-- Information supplied follows --

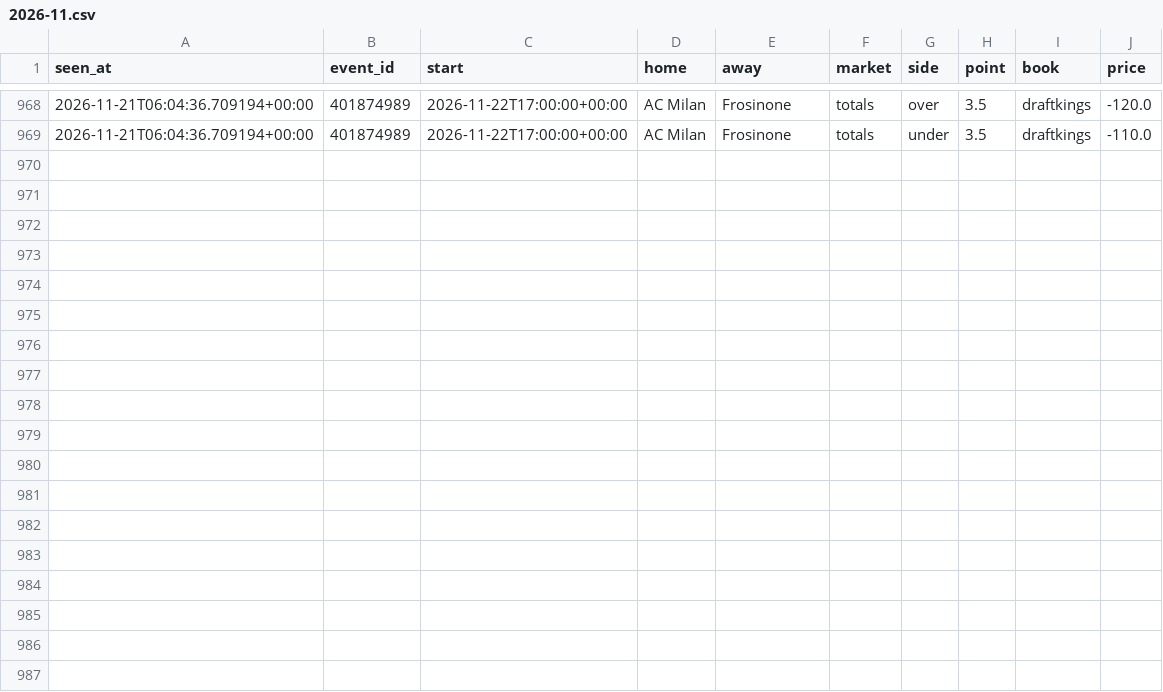
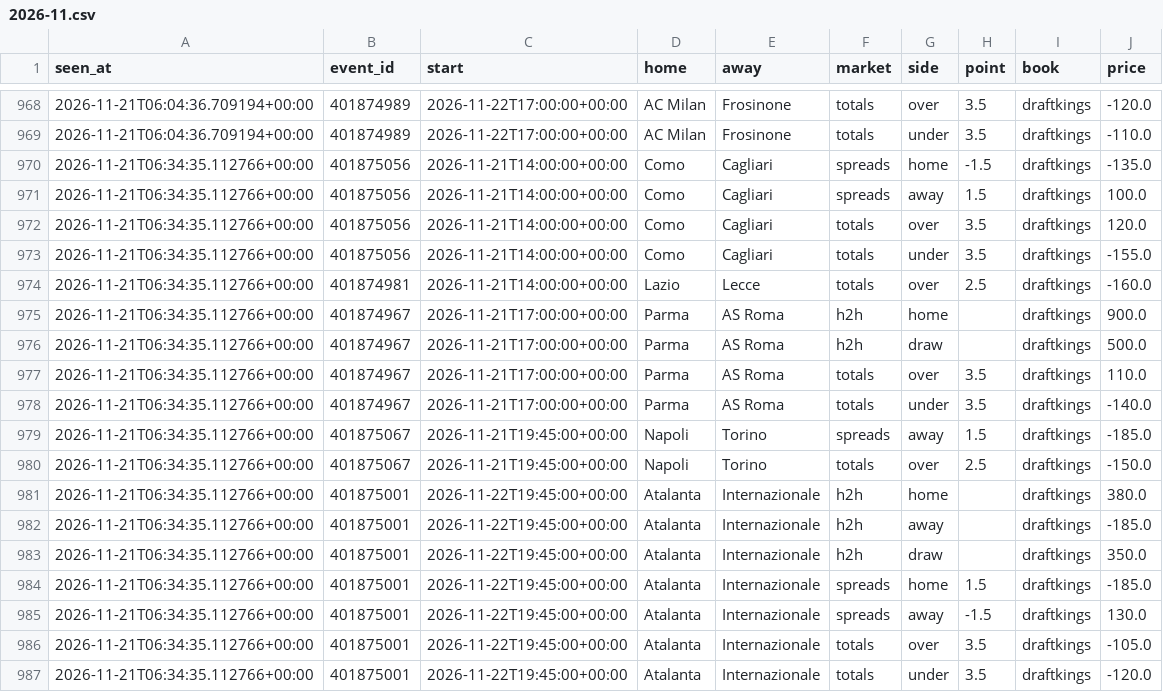
Before and after one commit to tdrey10/sports, a CSV file: data/odds/seriea/2026-11.csv, drawn as a sheet; only a part is shown, gaps mark what is left out; the diff names each change by its address in the sheet, - before the commit and + after, or states it on an @@ line.

```diff
--- a/data/odds/seriea/2026-11.csv
+++ b/data/odds/seriea/2026-11.csv
+row 970: 2026-11-21T06:34:35.112766+00:00 | 401875056 | 2026-11-21T14:00:00+00:00 | Como | Cagliari | spreads | home | -1.5 | draftkings | -135.0
+row 971: 2026-11-21T06:34:35.112766+00:00 | 401875056 | 2026-11-21T14:00:00+00:00 | Como | Cagliari | spreads | away | 1.5 | draftkings | 100.0
+row 972: 2026-11-21T06:34:35.112766+00:00 | 401875056 | 2026-11-21T14:00:00+00:00 | Como | Cagliari | totals | over | 3.5 | draftkings | 120.0
+row 973: 2026-11-21T06:34:35.112766+00:00 | 401875056 | 2026-11-21T14:00:00+00:00 | Como | Cagliari | totals | under | 3.5 | draftkings | -155.0
+row 974: 2026-11-21T06:34:35.112766+00:00 | 401874981 | 2026-11-21T14:00:00+00:00 | Lazio | Lecce | totals | over | 2.5 | draftkings | -160.0
+row 975: 2026-11-21T06:34:35.112766+00:00 | 401874967 | 2026-11-21T17:00:00+00:00 | Parma | AS Roma | h2h | home |  | draftkings | 900.0
+row 976: 2026-11-21T06:34:35.112766+00:00 | 401874967 | 2026-11-21T17:00:00+00:00 | Parma | AS Roma | h2h | draw |  | draftkings | 500.0
+row 977: 2026-11-21T06:34:35.112766+00:00 | 401874967 | 2026-11-21T17:00:00+00:00 | Parma | AS Roma | totals | over | 3.5 | draftkings | 110.0
+row 978: 2026-11-21T06:34:35.112766+00:00 | 401874967 | 2026-11-21T17:00:00+00:00 | Parma | AS Roma | totals | under | 3.5 | draftkings | -140.0
+row 979: 2026-11-21T06:34:35.112766+00:00 | 401875067 | 2026-11-21T19:45:00+00:00 | Napoli | Torino | spreads | away | 1.5 | draftkings | -185.0
+row 980: 2026-11-21T06:34:35.112766+00:00 | 401875067 | 2026-11-21T19:45:00+00:00 | Napoli | Torino | totals | over | 2.5 | draftkings | -150.0
+row 981: 2026-11-21T06:34:35.112766+00:00 | 401875001 | 2026-11-22T19:45:00+00:00 | Atalanta | Internazionale | h2h | home |  | draftkings | 380.0
+row 982: 2026-11-21T06:34:35.112766+00:00 | 401875001 | 2026-11-22T19:45:00+00:00 | Atalanta | Internazionale | h2h | away |  | draftkings | -185.0
+row 983: 2026-11-21T06:34:35.112766+00:00 | 401875001 | 2026-11-22T19:45:00+00:00 | Atalanta | Internazionale | h2h | draw |  | draftkings | 350.0
+row 984: 2026-11-21T06:34:35.112766+00:00 | 401875001 | 2026-11-22T19:45:00+00:00 | Atalanta | Internazionale | spreads | home | 1.5 | draftkings | -185.0
+row 985: 2026-11-21T06:34:35.112766+00:00 | 401875001 | 2026-11-22T19:45:00+00:00 | Atalanta | Internazionale | spreads | away | -1.5 | draftkings | 130.0
+row 986: 2026-11-21T06:34:35.112766+00:00 | 401875001 | 2026-11-22T19:45:00+00:00 | Atalanta | Internazionale | totals | over | 3.5 | draftkings | -105.0
+row 987: 2026-11-21T06:34:35.112766+00:00 | 401875001 | 2026-11-22T19:45:00+00:00 | Atalanta | Internazionale | totals | under | 3.5 | draftkings | -120.0
```
Also changed, not shown: data/odds/bundesliga/2026-11.csv, data/odds/epl/2026-11.csv, 18 other files.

-- Information supplied concluded --

Should a record include a picture, drop the picture and write out the remainder exactly.

Before and after one commit to tdrey10/sports, a CSV file: data/odds/seriea/2026-11.csv, drawn as a sheet; only a part is shown, gaps mark what is left out; the diff names each change by its address in the sheet, - before the commit and + after, or states it on an @@ line.

```diff
--- a/data/odds/seriea/2026-11.csv
+++ b/data/odds/seriea/2026-11.csv
+row 970: 2026-11-21T06:34:35.112766+00:00 | 401875056 | 2026-11-21T14:00:00+00:00 | Como | Cagliari | spreads | home | -1.5 | draftkings | -135.0
+row 971: 2026-11-21T06:34:35.112766+00:00 | 401875056 | 2026-11-21T14:00:00+00:00 | Como | Cagliari | spreads | away | 1.5 | draftkings | 100.0
+row 972: 2026-11-21T06:34:35.112766+00:00 | 401875056 | 2026-11-21T14:00:00+00:00 | Como | Cagliari | totals | over | 3.5 | draftkings | 120.0
+row 973: 2026-11-21T06:34:35.112766+00:00 | 401875056 | 2026-11-21T14:00:00+00:00 | Como | Cagliari | totals | under | 3.5 | draftkings | -155.0
+row 974: 2026-11-21T06:34:35.112766+00:00 | 401874981 | 2026-11-21T14:00:00+00:00 | Lazio | Lecce | totals | over | 2.5 | draftkings | -160.0
+row 975: 2026-11-21T06:34:35.112766+00:00 | 401874967 | 2026-11-21T17:00:00+00:00 | Parma | AS Roma | h2h | home |  | draftkings | 900.0
+row 976: 2026-11-21T06:34:35.112766+00:00 | 401874967 | 2026-11-21T17:00:00+00:00 | Parma | AS Roma | h2h | draw |  | draftkings | 500.0
+row 977: 2026-11-21T06:34:35.112766+00:00 | 401874967 | 2026-11-21T17:00:00+00:00 | Parma | AS Roma | totals | over | 3.5 | draftkings | 110.0
+row 978: 2026-11-21T06:34:35.112766+00:00 | 401874967 | 2026-11-21T17:00:00+00:00 | Parma | AS Roma | totals | under | 3.5 | draftkings | -140.0
+row 979: 2026-11-21T06:34:35.112766+00:00 | 401875067 | 2026-11-21T19:45:00+00:00 | Napoli | Torino | spreads | away | 1.5 | draftkings | -185.0
+row 980: 2026-11-21T06:34:35.112766+00:00 | 401875067 | 2026-11-21T19:45:00+00:00 | Napoli | Torino | totals | over | 2.5 | draftkings | -150.0
+row 981: 2026-11-21T06:34:35.112766+00:00 | 401875001 | 2026-11-22T19:45:00+00:00 | Atalanta | Internazionale | h2h | home |  | draftkings | 380.0
+row 982: 2026-11-21T06:34:35.112766+00:00 | 401875001 | 2026-11-22T19:45:00+00:00 | Atalanta | Internazionale | h2h | away |  | draftkings | -185.0
+row 983: 2026-11-21T06:34:35.112766+00:00 | 401875001 | 2026-11-22T19:45:00+00:00 | Atalanta | Internazionale | h2h | draw |  | draftkings | 350.0
+row 984: 2026-11-21T06:34:35.112766+00:00 | 401875001 | 2026-11-22T19:45:00+00:00 | Atalanta | Internazionale | spreads | home | 1.5 | draftkings | -185.0
+row 985: 2026-11-21T06:34:35.112766+00:00 | 401875001 | 2026-11-22T19:45:00+00:00 | Atalanta | Internazionale | spreads | away | -1.5 | draftkings | 130.0
+row 986: 2026-11-21T06:34:35.112766+00:00 | 401875001 | 2026-11-22T19:45:00+00:00 | Atalanta | Internazionale | totals | over | 3.5 | draftkings | -105.0
+row 987: 2026-11-21T06:34:35.112766+00:00 | 401875001 | 2026-11-22T19:45:00+00:00 | Atalanta | Internazionale | totals | under | 3.5 | draftkings | -120.0
```
Also changed, not shown: data/odds/bundesliga/2026-11.csv, data/odds/epl/2026-11.csv, 18 other files.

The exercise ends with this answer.